Between November 2013 and April 2014, the Syrian government carried out a massive Hezbollah-backed offensive against the rebel-controlled territory around Damascus. Through this, Damascus mostly eliminated the pocket of rebels, driving them further north within Syria or into Lebanon. Significant rebel formations, however, remained, especially the town of al Zabadani near the border with Lebanon in the southern Qalamoun region.
These remaining rebels are weak and under continuous pressure from Assad loyalists and Hezbollah. Damascus has not yet pacified this region and rebels cling on in the uplands and mountain passes. Hezbollah and the Lebanese army have set up a number of checkpoints, but the border is still extremely porous. From these bases, rebels have successfully ambushed both Syrian government and Hezbollah units. These ambushes increased when Damascus withdrew a significant portion of its main combat formations for deployment elsewhere.
Rebels have also been particularly active in the north near Arsal, where they have taken Lebanese army and security personnel captive in raids and ambushes. Many of these rebels are Jabhat al-Nusra fighters, but the Islamic State has increased its presence significantly, beefed up by former Jabhat al-Nusra members. Unlike elsewhere in Syria, these two groups have been cooperating, mainly because of their extremely weak position.
Anti-government forces in Qalamoun are focusing their efforts on sustaining their raids into Lebanon and on surviving the winter. Raids can be continued because rebel groups remain small and nimble and the border porous. These incursions enable the rebels to maintain some momentum and initiative, which inflicts losses upon their opponents and disrupts and prevents their opponents from isolating them. Raids also yield tangible results, such as prisoners and hostages the rebels can then barter for concessions.
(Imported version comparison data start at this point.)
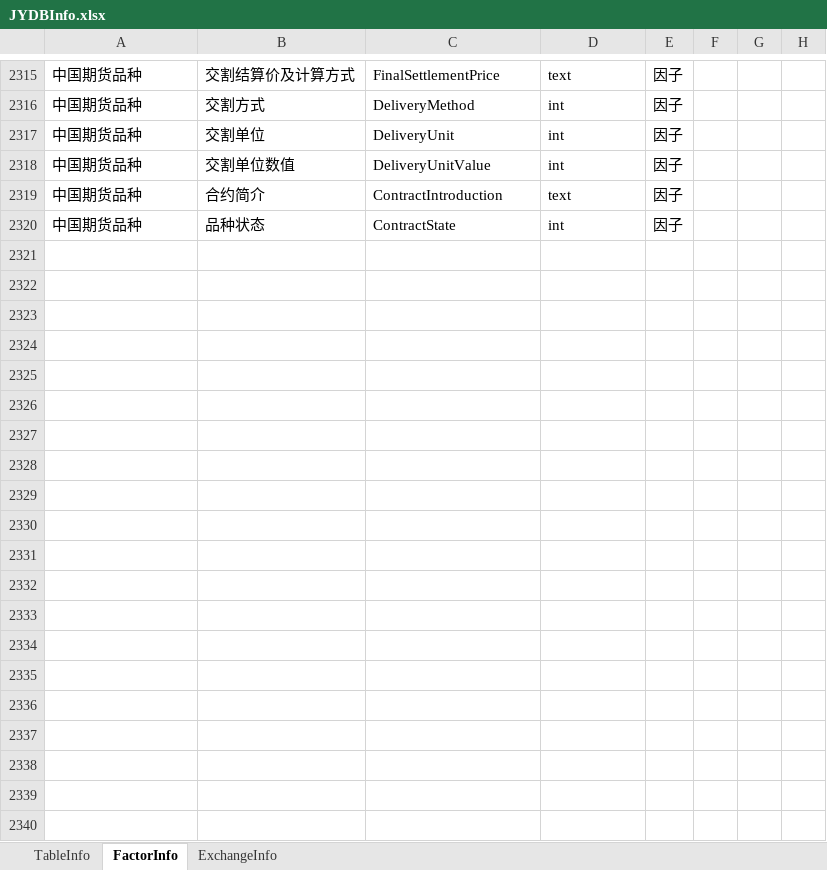
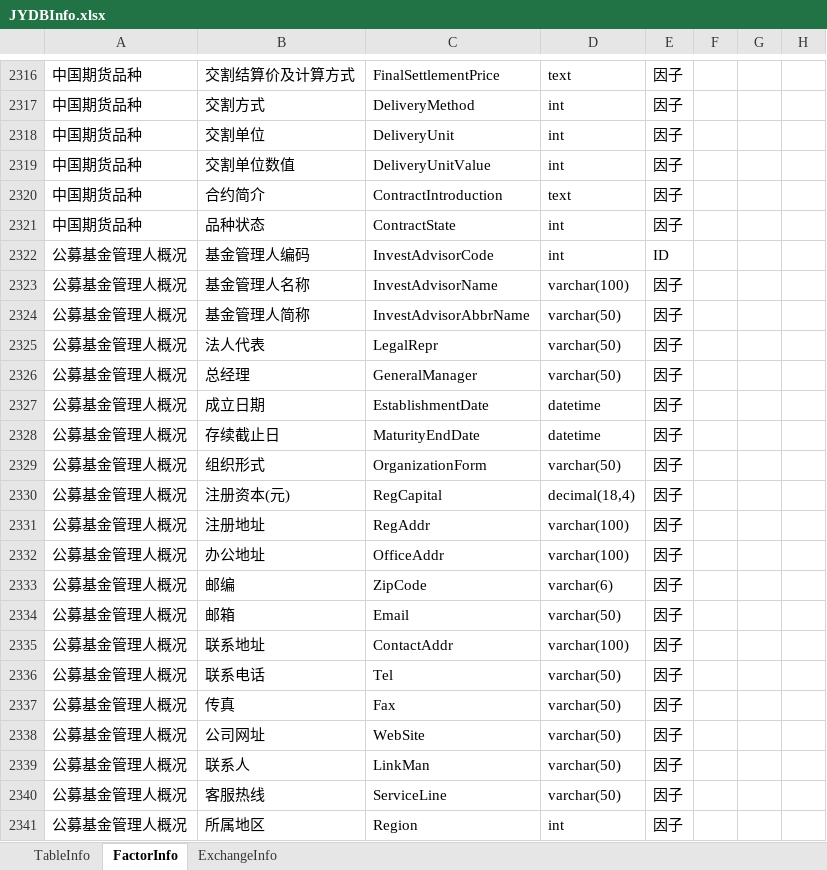
Before and after one commit to sn0wfree/QuantStudio, an Excel workbook: QuantStudio/Resource/JYDBInfo.xlsx, sheet FactorInfo, drawn as a sheet; only a part is shown, gaps mark what is left out; values as stored, in another font and other column widths than the file's, no borders; the diff covers the shown part only; the diff names each change by its address in the sheet, - before the commit and + after, or states it on an @@ line.

```diff
--- a/QuantStudio/Resource/JYDBInfo.xlsx (sheet FactorInfo)
+++ b/QuantStudio/Resource/JYDBInfo.xlsx (sheet FactorInfo)
+row 2322: 公募基金管理人概况 | 基金管理人编码 | InvestAdvisorCode | int | ID
+row 2323: 公募基金管理人概况 | 基金管理人名称 | InvestAdvisorName | varchar(100) | 因子
+row 2324: 公募基金管理人概况 | 基金管理人简称 | InvestAdvisorAbbrName | varchar(50) | 因子
+row 2325: 公募基金管理人概况 | 法人代表 | LegalRepr | varchar(50) | 因子
+row 2326: 公募基金管理人概况 | 总经理 | GeneralManager | varchar(50) | 因子
+row 2327: 公募基金管理人概况 | 成立日期 | EstablishmentDate | datetime | 因子
+row 2328: 公募基金管理人概况 | 存续截止日 | MaturityEndDate | datetime | 因子
+row 2329: 公募基金管理人概况 | 组织形式 | OrganizationForm | varchar(50) | 因子
+row 2330: 公募基金管理人概况 | 注册资本(元) | RegCapital | decimal(18,4) | 因子
+row 2331: 公募基金管理人概况 | 注册地址 | RegAddr | varchar(100) | 因子
+row 2332: 公募基金管理人概况 | 办公地址 | OfficeAddr | varchar(100) | 因子
+row 2333: 公募基金管理人概况 | 邮编 | ZipCode | varchar(6) | 因子
+row 2334: 公募基金管理人概况 | 邮箱 | Email | varchar(50) | 因子
+row 2335: 公募基金管理人概况 | 联系地址 | ContactAddr | varchar(100) | 因子
+row 2336: 公募基金管理人概况 | 联系电话 | Tel | varchar(50) | 因子
+row 2337: 公募基金管理人概况 | 传真 | Fax | varchar(50) | 因子
+row 2338: 公募基金管理人概况 | 公司网址 | WebSite | varchar(50) | 因子
+row 2339: 公募基金管理人概况 | 联系人 | LinkMan | varchar(50) | 因子
+row 2340: 公募基金管理人概况 | 客服热线 | ServiceLine | varchar(50) | 因子
+row 2341: 公募基金管理人概况 | 所属地区 | Region | int | 因子
```
Also changed, not shown: 51 added rows and 6 edited cells elsewhere in this sheet, sheet TableInfo, 5 other files.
Surviving the winter means maintaining supply levels. Militant attacks have focused on opening up a route from Lebanon into the Qalamoun to bring much-needed supplies. In the near-term, however, rebels have chosen to consolidate their positions in eastern Qalamoun, which has access to supply routes leading from Homs and the Syrian desert. This strategy becomes increasingly important as the Syrian government readies a fresh offensive.
In the long-term, Islamic State leaders are trying to gain traction with Lebanon's Sunni population with the goal of sparking local Sunnis to start a conflict similar to that in Iraq. Bringing Lebanon into the wider Syrian civil war would bolster the overwhelmingly Sunni rebel position, especially by forcing Hezbollah to redirect its efforts to Lebanon instead of Syria.
On their own, Syria's rebels will not be able to take control of territory inside of Lebanon. Their numbers are low in the Qalamoun region — credible estimates set them at around 3,000 spread over a vast region. They simply do not have the manpower required to seize and occupy new terrain for long durations, something clearly demonstrated by failed attempts earlier in 2014. Blockades have further weakened them by eroding their supply base. Rebels will continue to be able to conduct significant raids into Lebanon, but not offensives to capture and hold towns or cities.
In order to push into Lebanon, rebels would first need to receive reinforcements from elsewhere in Syria, requiring them to move troops down the M5 highway. This route divides Qalamoun from eastern Syria where the bulk of the rebel forces are located. Government forces, however, monitor the highway closely.
Instead, the greatest threat to Lebanon is domestic upheaval on the part of Lebanese Sunnis. There have been continued tensions and fighting in Tripoli between the Sunni residents and the army as well as the Alawite community. Reports also indicate increasing numbers of Islamic State sleeper cells in Tripoli and Akkar preparing for an opportune moment to carry out attacks. Qalamoun-based rebels could also work to promote an uprising by continuing cross-border raids that divert Lebanese security resources and inspire Lebanese Sunni populations to conduct attacks.
The threat of a large offensive by Syrian rebels along the Lebanese border remains, for the time being, a minor one. In spite of their intentions, these forces do not have the strength, numbers or supplies to make a play at a repeat of Islamic State successes in Iraq. Instead, they will continue to mount low-level raids and harass their opponents with guerrilla tactics while attempting to spark a Lebanese Sunni uprising — two actions that are already posing challenges for Lebanon's government.